Not all fighters are promised a title shot, but sometimes it’s implied. Take Miesha Tate, for example. This one was right out of left field. Tate had initially lost her belt to Ronda Rousey in Strikeforce and slowly worked her way up to a rematch. Tate had her chance for another shot at Rousey when she took on Cat Zingano at The Ultimate Fighter 17 Finale in 2013. The fight did not go Tate’s way. She was stopped by Zingano, and it seemed that her title dreams had hit a major setback. But Zingano suffered a knee injury and Tate was called upon to replace her opposite Rousey as a coach on The Ultimate Fighter 18. Tate went on to give Rousey the toughest — and longest — fight to date of the champion’s career. It seemed that it would only be logical to have a trilogy pairing of the two. Rousey decimated her next four title challengers in less than two and half minutes combined. Tate, meanwhile, started her own four-fight winning streak, with the last fight set to determine who got the next shot at Rousey. Tate dominated Jessica Eye and looked to have secured the trilogy fight that she had earned and was “promised.” But that’s not what happened. Even after saying that Tate had “earned her way back to Rousey,” Dana White announced that Holly Holm would be challenging Rousey next. There’s some logic behind that, but the point is that a promise was made and then blatantly ignored.
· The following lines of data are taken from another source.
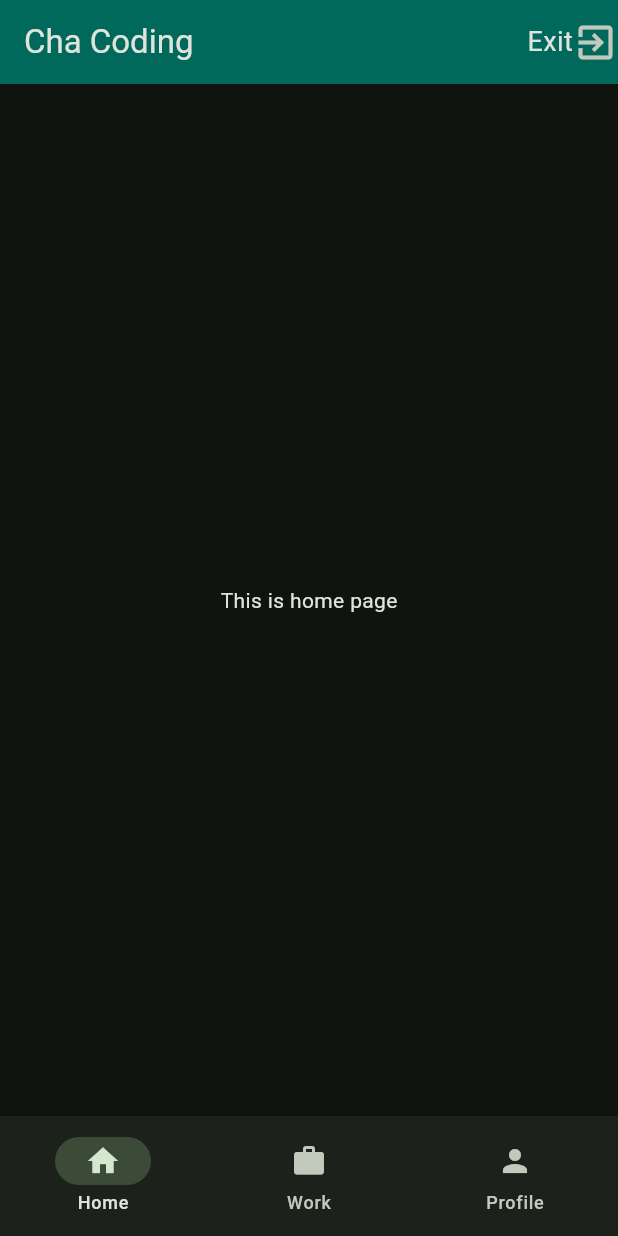
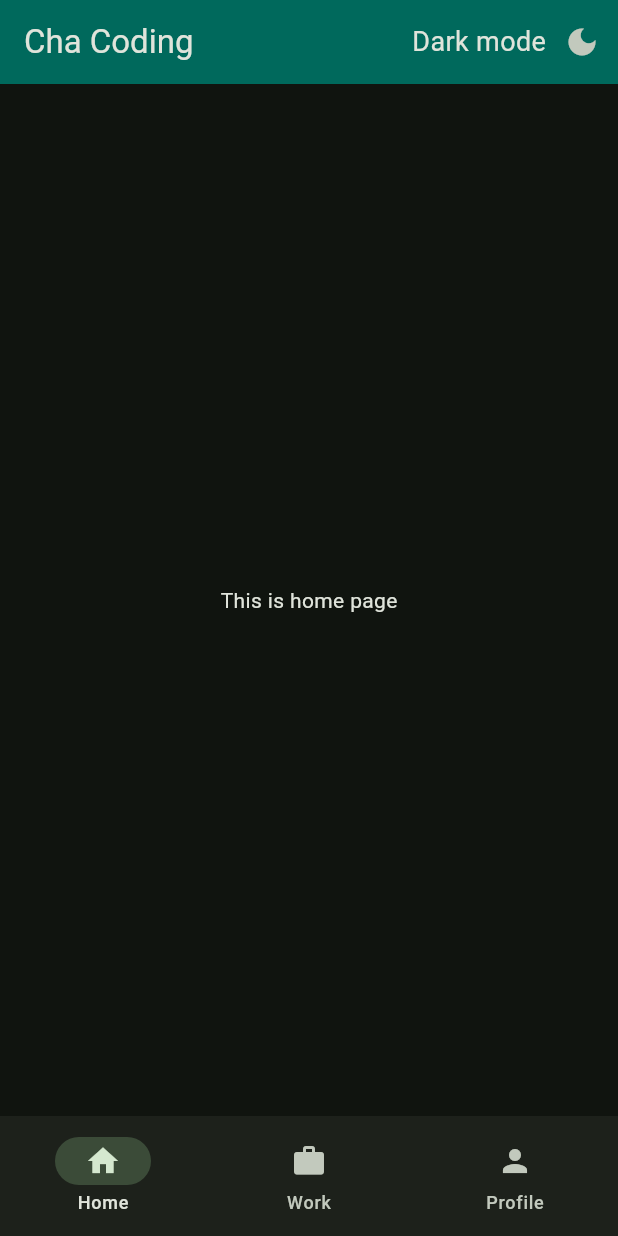
Before and after one commit to iktiarnazib/FlutterTutorials, a Flutter app: the screen it shows after launch, on a phone screen of 412 x 824 dp. Run offline on Flutter 3.47's test engine with Material 3 defaults, Android fonts, the phone set to English and light mode, and no system bars.

Commit message:
Dark mode and Light mode inapp Implementation using IconButton, and value listenable builder

```diff
--- a/lib/data/notifiers.dart
+++ b/lib/data/notifiers.dart
@@ -4,3 +4,4 @@
 import 'package:flutter/material.dart';
 
 ValueNotifier<int> selectedIndexNotifier = ValueNotifier(0);
+ValueNotifier<bool> isDarkModeNotifier = ValueNotifier(true);
--- a/lib/main.dart
+++ b/lib/main.dart
@@ -1,4 +1,5 @@
 import 'package:flutter/material.dart';
+import 'package:news/data/notifiers.dart';
 import 'package:news/views/widget_tree.dart';
 import 'package:news/views/widgets/nav_bar_widget.dart';
 
@@ -21,15 +22,20 @@
 class _MyAppState extends State<MyApp> {
   @override
   Widget build(BuildContext context) {
+    return ValueListenableBuilder(
+      valueListenable: isDarkModeNotifier,
+      builder: (BuildContext context, dynamic isDarkMode, Widget? child) {
         return MaterialApp(
           debugShowCheckedModeBanner: false,
           theme: ThemeData(
             colorScheme: ColorScheme.fromSeed(
               seedColor: Colors.green,
-          brightness: Brightness.dark,
+              brightness: isDarkMode ? Brightness.dark : Brightness.light,
             ),
           ),
           home: WidgetTree(),
         );
+      },
+    );
   }
 }
--- a/lib/views/widget_tree.dart
+++ b/lib/views/widget_tree.dart
@@ -17,8 +17,28 @@
         title: Text('Cha Coding'),
         backgroundColor: Colors.teal[800],
         actions: [
-          Text("Exit", style: TextStyle(fontSize: 18.0)),
-          Icon(Icons.exit_to_app, size: 30.0),
+          ValueListenableBuilder(
+            valueListenable: isDarkModeNotifier,
+            builder: (BuildContext context, dynamic isDarkMode, Widget? child) {
+              return isDarkMode
+                  ? Text("Dark mode", style: TextStyle(fontSize: 18.0))
+                  : Text("Light mode", style: TextStyle(fontSize: 18.0));
+            },
+          ),
+          IconButton(
+            onPressed: () {
+              isDarkModeNotifier.value = !isDarkModeNotifier.value;
+            },
+            icon: ValueListenableBuilder(
+              valueListenable: isDarkModeNotifier,
+              builder:
+                  (BuildContext context, dynamic isDarkMode, Widget? child) {
+                    return isDarkMode
+                        ? Icon(Icons.dark_mode)
+                        : Icon(Icons.light_mode);
+                  },
+            ),
+          ),
         ],
       ),
       body: ValueListenableBuilder(
```
Lines whose indentation alone changed are shown as unchanged.
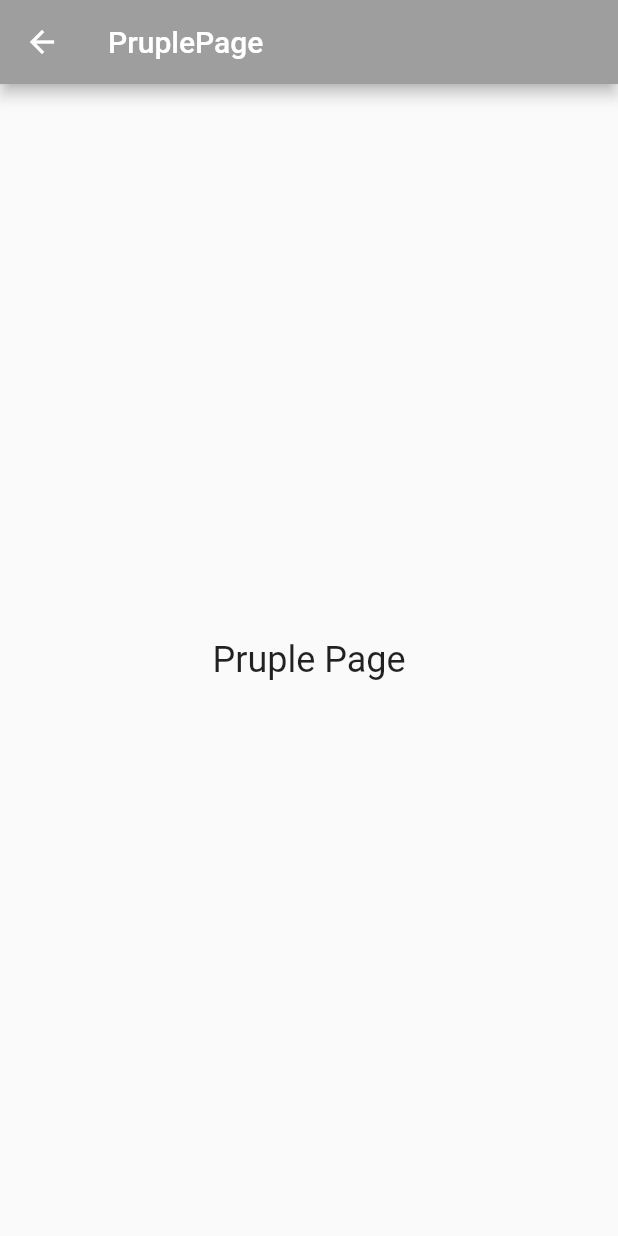
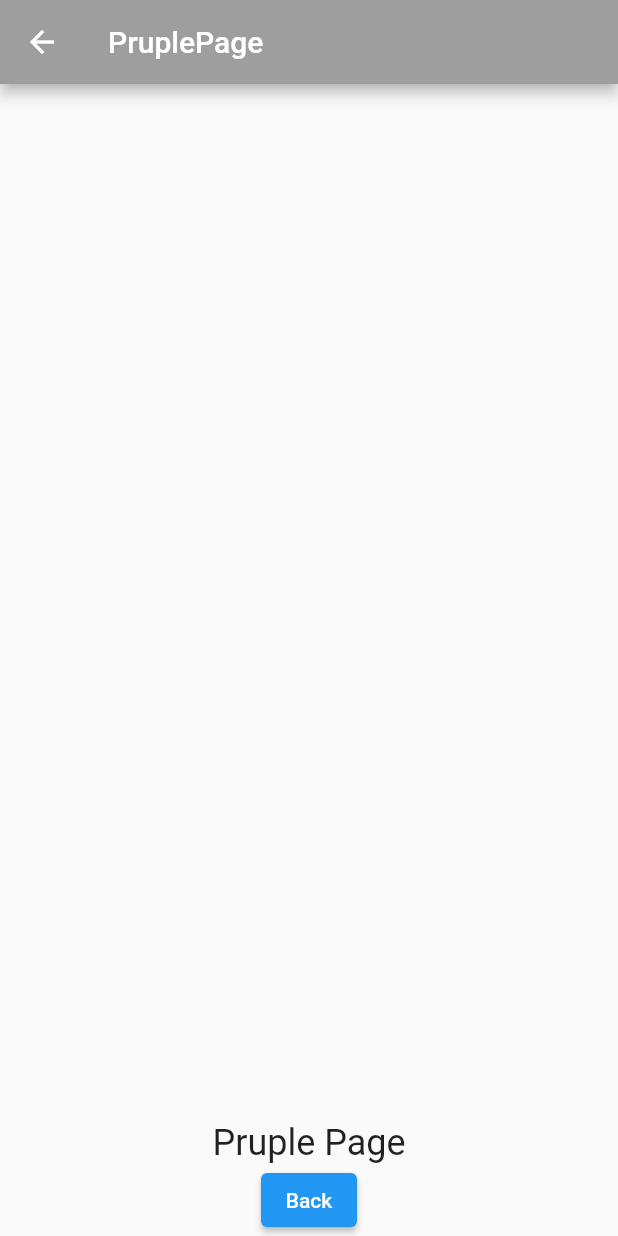
Before and after one commit to Gokdenizsari/flutter_Navigations, a Flutter app: the PurplePage screen opened directly, on a phone screen of 412 x 824 dp. Run offline on Flutter 3.47's test engine with Material 2 defaults, Android fonts, the phone set to English and light mode, and no system bars.

Commit message:
Update purple_page.dart

```diff
--- a/lib/purple_page.dart
+++ b/lib/purple_page.dart
@@ -1,20 +1,40 @@
+import 'dart:math';
+
 import 'package:flutter/material.dart';
 
 class PurplePage extends StatelessWidget {
-  const PurplePage({Key? key}) : super(key: key);
-
+  PurplePage({Key? key}) : super(key: key);
+  int _randomSayi = 0;
   @override
   Widget build(BuildContext context) {
-    return  Scaffold(
+    return WillPopScope(
+      onWillPop: () {
+        print("No");
+        return Future.value(false);
+      },
+      child: Scaffold(
         appBar: AppBar(
           title: Text("PruplePage"),
           backgroundColor: Colors.grey,
         ),
         body: Center(
-          child: Text(
+            child: Column(
+          mainAxisAlignment: MainAxisAlignment.end,
+          children: [
+            Text(
               "Pruple Page",
               style: TextStyle(fontSize: 24),
+            ),
+            ElevatedButton(
+                onPressed: () {
+                  _randomSayi = Random().nextInt(99);
+                  print("sayı = $_randomSayi");
+                  Navigator.of(context).pop(_randomSayi);
+                },
+                child: Text("Back"))
+          ],
         )),
+      ),
     );
   }
 }
```
Lines whose indentation alone changed are shown as unchanged.
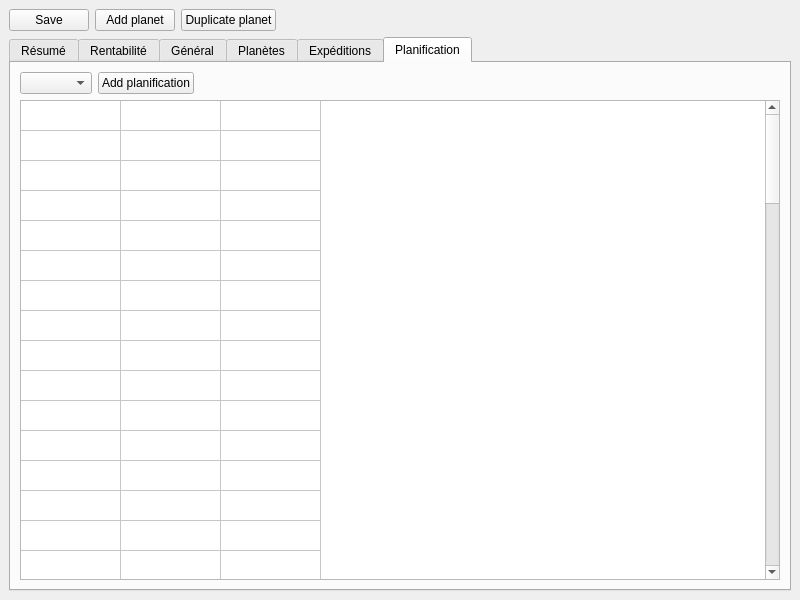
Before: the Qt Designer form mainwindow.ui in crocomo83/OgameHelper, drawn with Qt 5.
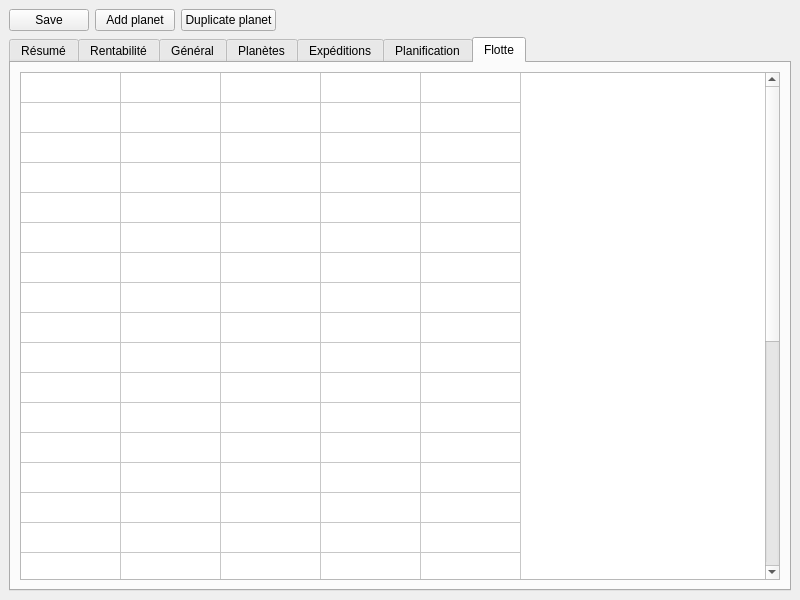
After: the same form once the commit is applied.

```diff
--- a/mainwindow.ui
+++ b/mainwindow.ui
@@ -58,7 +58,7 @@
       <item>
        <widget class="QTabWidget" name="tabGeneral">
         <property name="currentIndex">
-         <number>5</number>
+         <number>6</number>
         </property>
         <widget class="QWidget" name="overview">
          <attribute name="title">
@@ -526,6 +526,64 @@
           </item>
          </layout>
         </widget>
+        <widget class="QWidget" name="fleet">
+         <attribute name="title">
+          <string>Flotte</string>
+         </attribute>
+         <layout class="QVBoxLayout" name="verticalLayout_6">
+          <item>
+           <widget class="QTableWidget" name="fleetTab">
+            <property name="rowCount">
+             <number>30</number>
+            </property>
+            <property name="columnCount">
+             <number>5</number>
+            </property>
+            <attribute name="horizontalHeaderVisible">
+             <bool>false</bool>
+            </attribute>
+            <attribute name="verticalHeaderVisible">
+             <bool>false</bool>
+            </attribute>
+            <row/>
+            <row/>
+            <row/>
+            <row/>
+            <row/>
+            <row/>
+            <row/>
+            <row/>
+            <row/>
+            <row/>
+            <row/>
+            <row/>
+            <row/>
+            <row/>
+            <row/>
+            <row/>
+            <row/>
+            <row/>
+            <row/>
+            <row/>
+            <row/>
+            <row/>
+            <row/>
+            <row/>
+            <row/>
+            <row/>
+            <row/>
+            <row/>
+            <row/>
+            <row/>
+            <column/>
+            <column/>
+            <column/>
+            <column/>
+            <column/>
+           </widget>
+          </item>
+         </layout>
+        </widget>
        </widget>
       </item>
      </layout>
```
What about Alexander Gustafsson? He was one-half of one of the greatest fights that the fans had ever seen when he challenged then light heavyweight champion Jon Jones. It was a fight that could have gone either way. The pair appeared to be on track for a rematch. Gustafsson was going to get a second shot, which was scheduled for UFC 178, but he injured his knee and was replaced by Daniel Cormier in a fight that didn’t actually happen until UFC 183. Gustafsson went on to lose his chance at another shot at Jones when he was defeated by Anthony “Rumble” Johnson in January. After Jones defeated Cormier, the surrounding controversy of his failed drug test and trouble with the law ended with the UFC to stripping him of the title and pitting Cormier against Johnson to determine a new champ. Cormier captured the vacant title and defended it against Gustafsson just this past weekend at UFC 192.

Last, but not least, there’s the aforementioned Woodley. Up until a few days ago, Woodley and Hendricks were set to clash to determine who would be the next welterweight title challenger. Many believed that Hendricks should have gotten his trilogy fight with Lawler after their last meeting, but Hendricks took on Matt Brown instead and was victorious. The day of the UFC 192 weigh-ins, which took place last week, Hendricks was rushed to the hospital for weight-cutting health issues. Hendricks was subsequently pulled from the card. Soon after, it was announced that Woodley would be the next contender for the title. But not even hours after Dana White tweeted that “promise,” reports started to flood in about White having second thoughts. And rightfully so, to be honest. What if the title fight between Lawler and Condit goes to a draw like Edgar-Maynard did? What if the fight ends in controversial fashion or in a split decision that prompts a rematch? Is Woodley really going to wait that long? I don’t think so.

Just because a title shot is “promised” or earned, it doesn’t mean that it’s a guarantee. When fighters talk about staying on the sidelines in order to protect that title shot, what if that shot never comes? Those fighters have just neglected their fans, their body and their bank account to wait. Sometimes a fighter must just take the risk, because nothing is life is guaranteed. Or promised.